* PROBLEM REQUIREMENTS
Leave out the images and output the records word for word.

* DATA RECORDS
'''
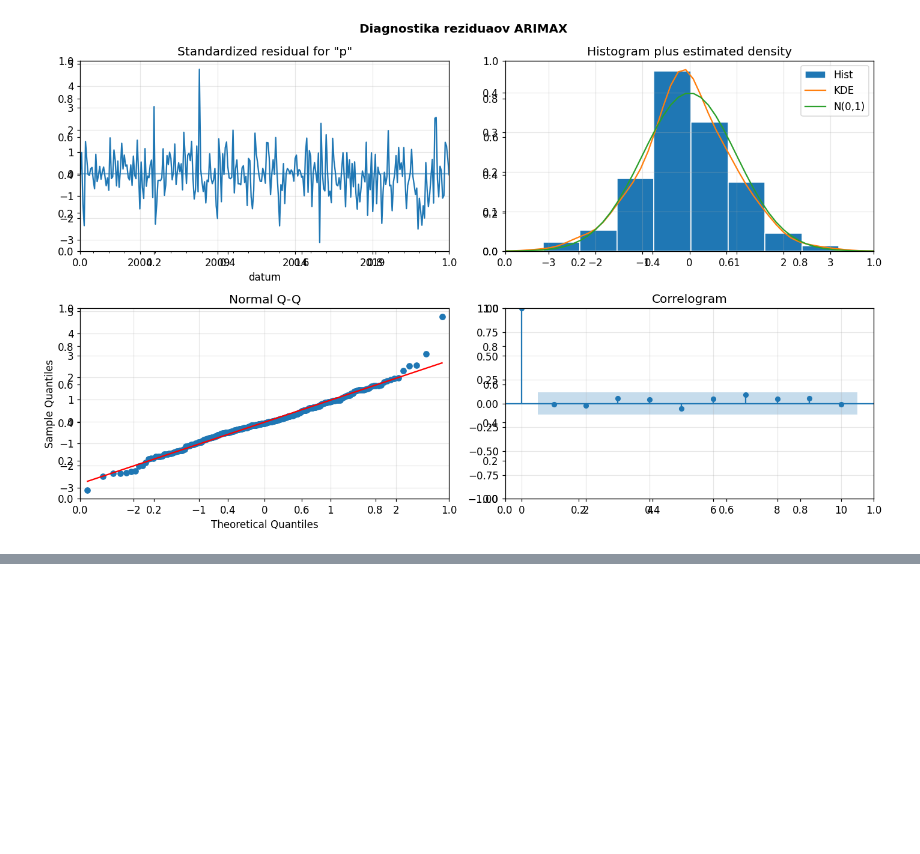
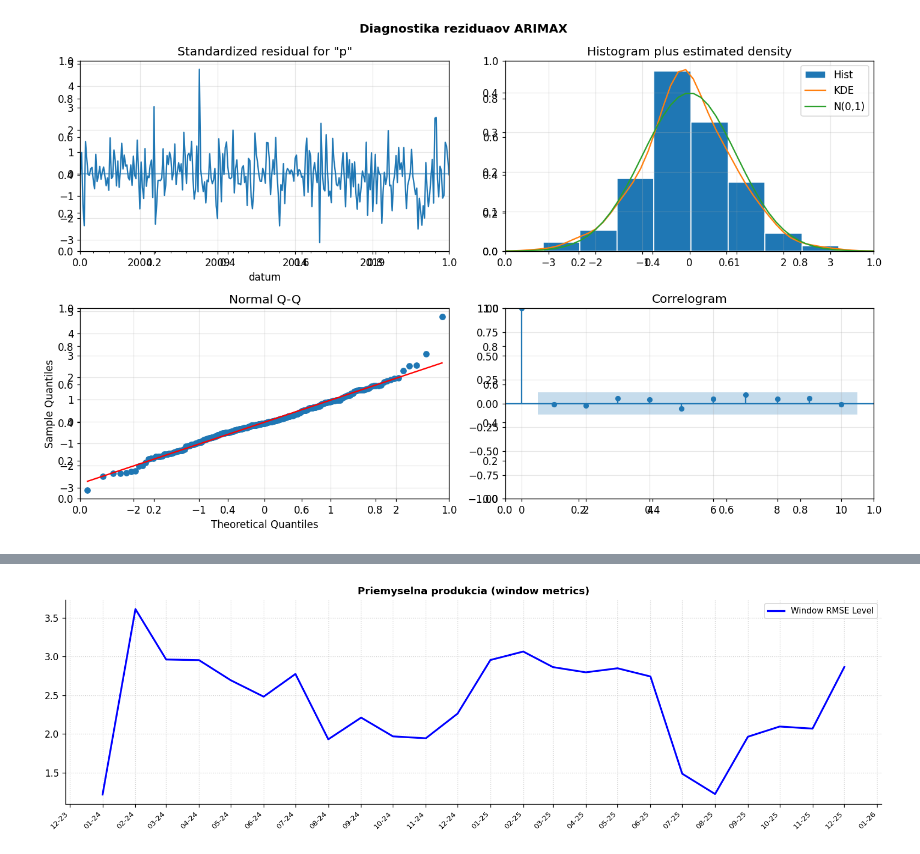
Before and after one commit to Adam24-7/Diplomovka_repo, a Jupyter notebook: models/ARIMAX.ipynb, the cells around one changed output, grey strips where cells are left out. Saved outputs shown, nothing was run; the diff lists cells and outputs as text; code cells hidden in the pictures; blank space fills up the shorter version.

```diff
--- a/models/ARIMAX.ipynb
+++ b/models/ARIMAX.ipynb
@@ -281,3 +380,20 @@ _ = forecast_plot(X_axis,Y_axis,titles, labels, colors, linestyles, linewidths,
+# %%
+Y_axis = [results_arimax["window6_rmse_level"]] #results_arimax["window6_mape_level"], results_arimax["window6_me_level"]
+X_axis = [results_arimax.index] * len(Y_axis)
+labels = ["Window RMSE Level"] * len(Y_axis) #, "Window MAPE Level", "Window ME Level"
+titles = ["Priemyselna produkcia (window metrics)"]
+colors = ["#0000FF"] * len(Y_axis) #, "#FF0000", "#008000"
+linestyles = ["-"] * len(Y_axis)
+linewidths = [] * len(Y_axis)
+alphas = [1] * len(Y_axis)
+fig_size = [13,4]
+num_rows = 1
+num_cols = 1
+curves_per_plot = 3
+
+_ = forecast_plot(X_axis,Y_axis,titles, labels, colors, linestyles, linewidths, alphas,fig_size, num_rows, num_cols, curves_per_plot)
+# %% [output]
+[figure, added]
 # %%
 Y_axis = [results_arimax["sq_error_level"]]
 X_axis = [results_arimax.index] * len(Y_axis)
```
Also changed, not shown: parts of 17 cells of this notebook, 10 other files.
'''
* WRITTEN REPLY
Before and after one commit to Adam24-7/Diplomovka_repo, a Jupyter notebook: models/ARIMAX.ipynb, the cells around one changed output, grey strips where cells are left out. Saved outputs shown, nothing was run; the diff lists cells and outputs as text; code cells hidden in the pictures; blank space fills up the shorter version.

```diff
--- a/models/ARIMAX.ipynb
+++ b/models/ARIMAX.ipynb
@@ -281,3 +380,20 @@ _ = forecast_plot(X_axis,Y_axis,titles, labels, colors, linestyles, linewidths,
+# %%
+Y_axis = [results_arimax["window6_rmse_level"]] #results_arimax["window6_mape_level"], results_arimax["window6_me_level"]
+X_axis = [results_arimax.index] * len(Y_axis)
+labels = ["Window RMSE Level"] * len(Y_axis) #, "Window MAPE Level", "Window ME Level"
+titles = ["Priemyselna produkcia (window metrics)"]
+colors = ["#0000FF"] * len(Y_axis) #, "#FF0000", "#008000"
+linestyles = ["-"] * len(Y_axis)
+linewidths = [] * len(Y_axis)
+alphas = [1] * len(Y_axis)
+fig_size = [13,4]
+num_rows = 1
+num_cols = 1
+curves_per_plot = 3
+
+_ = forecast_plot(X_axis,Y_axis,titles, labels, colors, linestyles, linewidths, alphas,fig_size, num_rows, num_cols, curves_per_plot)
+# %% [output]
+[figure, added]
 # %%
 Y_axis = [results_arimax["sq_error_level"]]
 X_axis = [results_arimax.index] * len(Y_axis)
```
Also changed, not shown: parts of 17 cells of this notebook, 10 other files.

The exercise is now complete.